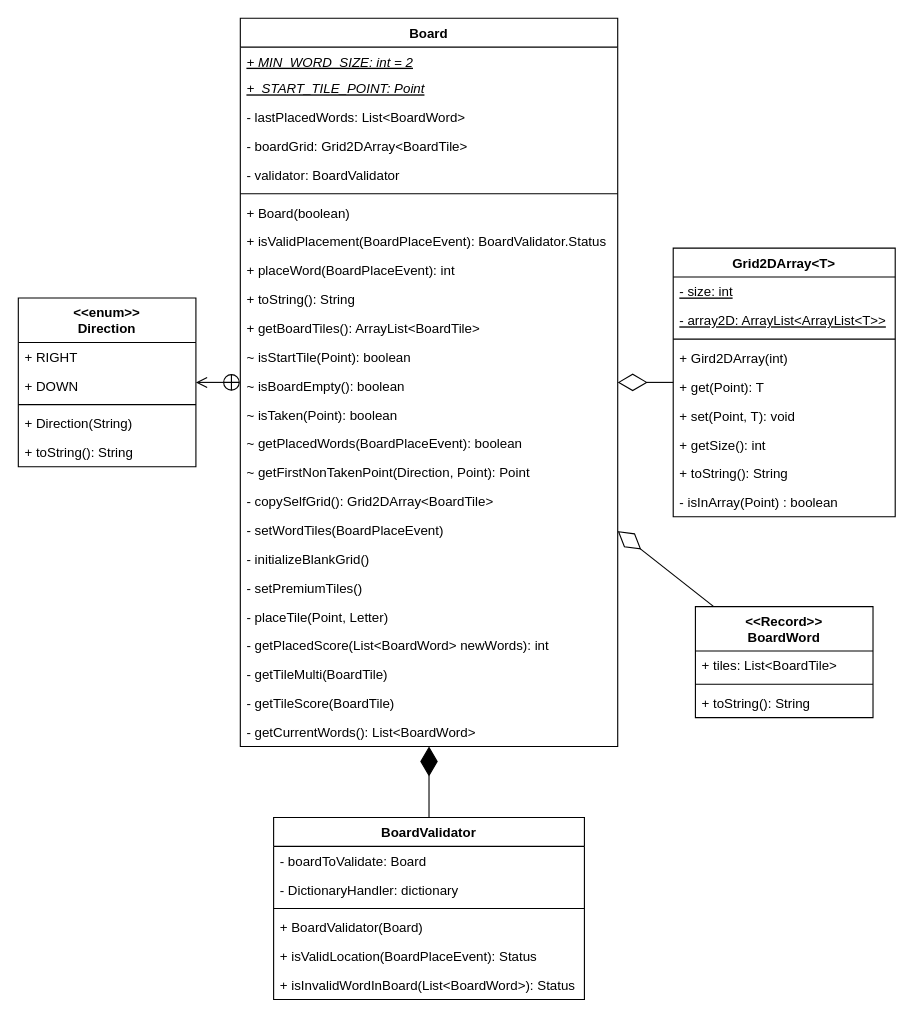
This is page "Board" (1 of 3) of UML/ClassDiagrams/Model/Board.drawio from trk20/Scuffle, a draw.io file, before an edit. Source tidied: cells renumbered, new cells numbered last; positions are measured from the earlier drawing's top-left corner, leaving out a move shared by most shapes. Both pictures are drawn from the tidied source at 111%, with x=0, y=0 at pixel (18, 18).
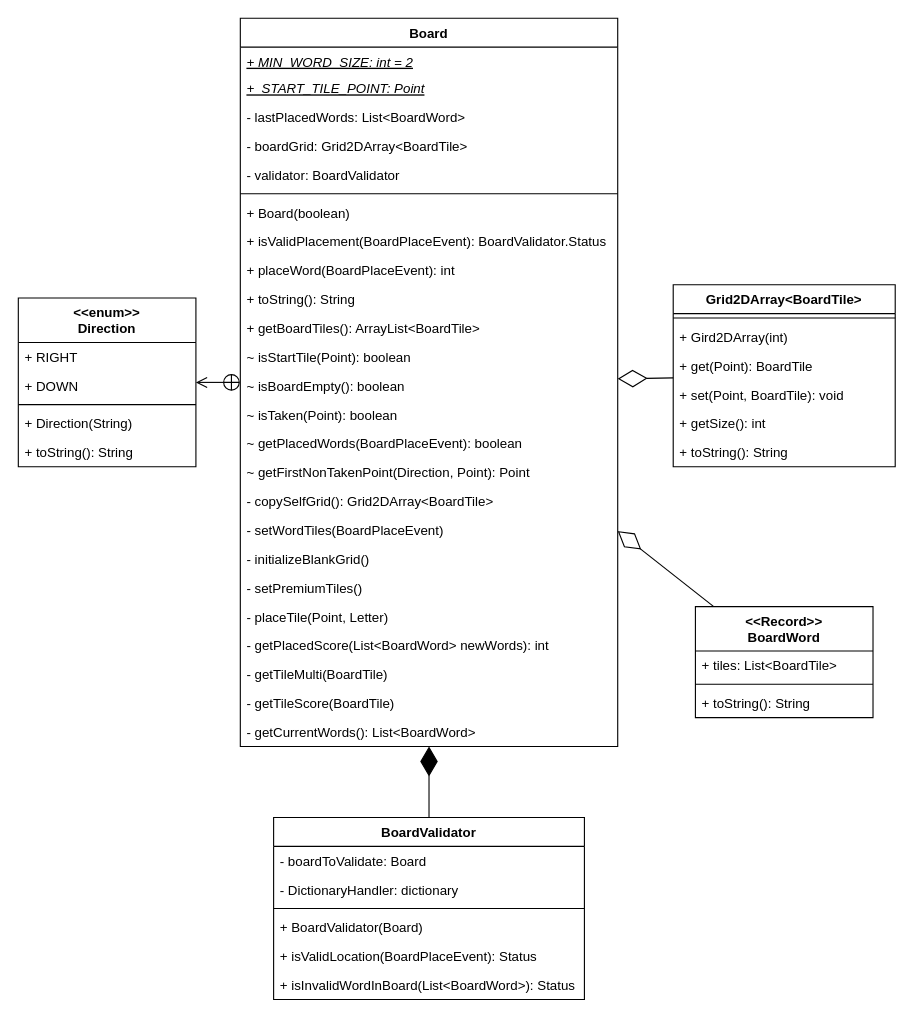
The same diagram, later.

What changed in the source:
```diff
@@
-    <mxCell id="43" value="Grid2DArray&lt;T&gt;" style="swimlane;fontStyle=1;align=center;verticalAlign=top;horizontal=1;startSize=26;" parent="1" vertex="1">
-      <mxGeometry x="590" y="207" width="200" height="242" as="geometry" />
+    <mxCell id="43" value="Grid2DArray&lt;BoardTile&gt;" style="swimlane;fontStyle=1;align=center;verticalAlign=top;horizontal=1;startSize=26;" parent="1" vertex="1">
+      <mxGeometry x="590" y="240" width="200" height="164" as="geometry" />
     </mxCell>
-    <mxCell id="44" value="- size: int" style="text;strokeColor=none;fillColor=none;align=left;verticalAlign=top;spacingLeft=4;spacingRight=4;overflow=hidden;fontStyle=4;" parent="43" vertex="1">
-      <mxGeometry y="26" width="200" height="26" as="geometry" />
-    </mxCell>
-    <mxCell id="45" value="- array2D: ArrayList&lt;ArrayList&lt;T&gt;&gt;" style="text;strokeColor=none;fillColor=none;align=left;verticalAlign=top;spacingLeft=4;spacingRight=4;overflow=hidden;fontStyle=4;" parent="43" vertex="1">
-      <mxGeometry y="52" width="200" height="26" as="geometry" />
-    </mxCell>
     <mxCell id="46" style="line;strokeWidth=1;fillColor=none;align=left;verticalAlign=middle;spacingTop=-1;spacingLeft=3;spacingRight=3;labelPosition=right;" parent="43" vertex="1">
-      <mxGeometry y="78" width="200" height="8" as="geometry" />
+      <mxGeometry y="26" width="200" height="8" as="geometry" />
     </mxCell>
     <mxCell id="47" value="+ Gird2DArray(int)" style="text;strokeColor=none;fillColor=none;align=left;verticalAlign=top;spacingLeft=4;spacingRight=4;overflow=hidden;" parent="43" vertex="1">
-      <mxGeometry y="86" width="200" height="26" as="geometry" />
+      <mxGeometry y="34" width="200" height="26" as="geometry" />
     </mxCell>
-    <mxCell id="48" value="+ get(Point): T" style="text;strokeColor=none;fillColor=none;align=left;verticalAlign=top;spacingLeft=4;spacingRight=4;overflow=hidden;" parent="43" vertex="1">
-      <mxGeometry y="112" width="200" height="26" as="geometry" />
+    <mxCell id="48" value="+ get(Point): BoardTile" style="text;strokeColor=none;fillColor=none;align=left;verticalAlign=top;spacingLeft=4;spacingRight=4;overflow=hidden;" parent="43" vertex="1">
+      <mxGeometry y="60" width="200" height="26" as="geometry" />
     </mxCell>
-    <mxCell id="49" value="+ set(Point, T): void" style="text;strokeColor=none;fillColor=none;align=left;verticalAlign=top;spacingLeft=4;spacingRight=4;overflow=hidden;" parent="43" vertex="1">
-      <mxGeometry y="138" width="200" height="26" as="geometry" />
+    <mxCell id="49" value="+ set(Point, BoardTile): void" style="text;strokeColor=none;fillColor=none;align=left;verticalAlign=top;spacingLeft=4;spacingRight=4;overflow=hidden;" parent="43" vertex="1">
+      <mxGeometry y="86" width="200" height="26" as="geometry" />
     </mxCell>
     <mxCell id="50" value="+ getSize(): int" style="text;strokeColor=none;fillColor=none;align=left;verticalAlign=top;spacingLeft=4;spacingRight=4;overflow=hidden;" parent="43" vertex="1">
-      <mxGeometry y="164" width="200" height="26" as="geometry" />
+      <mxGeometry y="112" width="200" height="26" as="geometry" />
     </mxCell>
     <mxCell id="51" value="+ toString(): String" style="text;strokeColor=none;fillColor=none;align=left;verticalAlign=top;spacingLeft=4;spacingRight=4;overflow=hidden;" parent="43" vertex="1">
-      <mxGeometry y="190" width="200" height="26" as="geometry" />
+      <mxGeometry y="138" width="200" height="26" as="geometry" />
     </mxCell>
-    <mxCell id="52" value="- isInArray(Point) : boolean" style="text;strokeColor=none;fillColor=none;align=left;verticalAlign=top;spacingLeft=4;spacingRight=4;overflow=hidden;" parent="43" vertex="1">
-      <mxGeometry y="216" width="200" height="26" as="geometry" />
-    </mxCell>
```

PROBLEM TO SOLVE
Reproduce each line of the records in which the word "source" appears.

WORKED SOLUTION
This is page "Board" (1 of 3) of UML/ClassDiagrams/Model/Board.drawio from trk20/Scuffle, a draw.io file, before an edit. Source tidied: cells renumbered, new cells numbered last; positions are measured from the earlier drawing's top-left corner, leaving out a move shared by most shapes. Both pictures are drawn from the tidied source at 111%, with x=0, y=0 at pixel (18, 18).
What changed in the source:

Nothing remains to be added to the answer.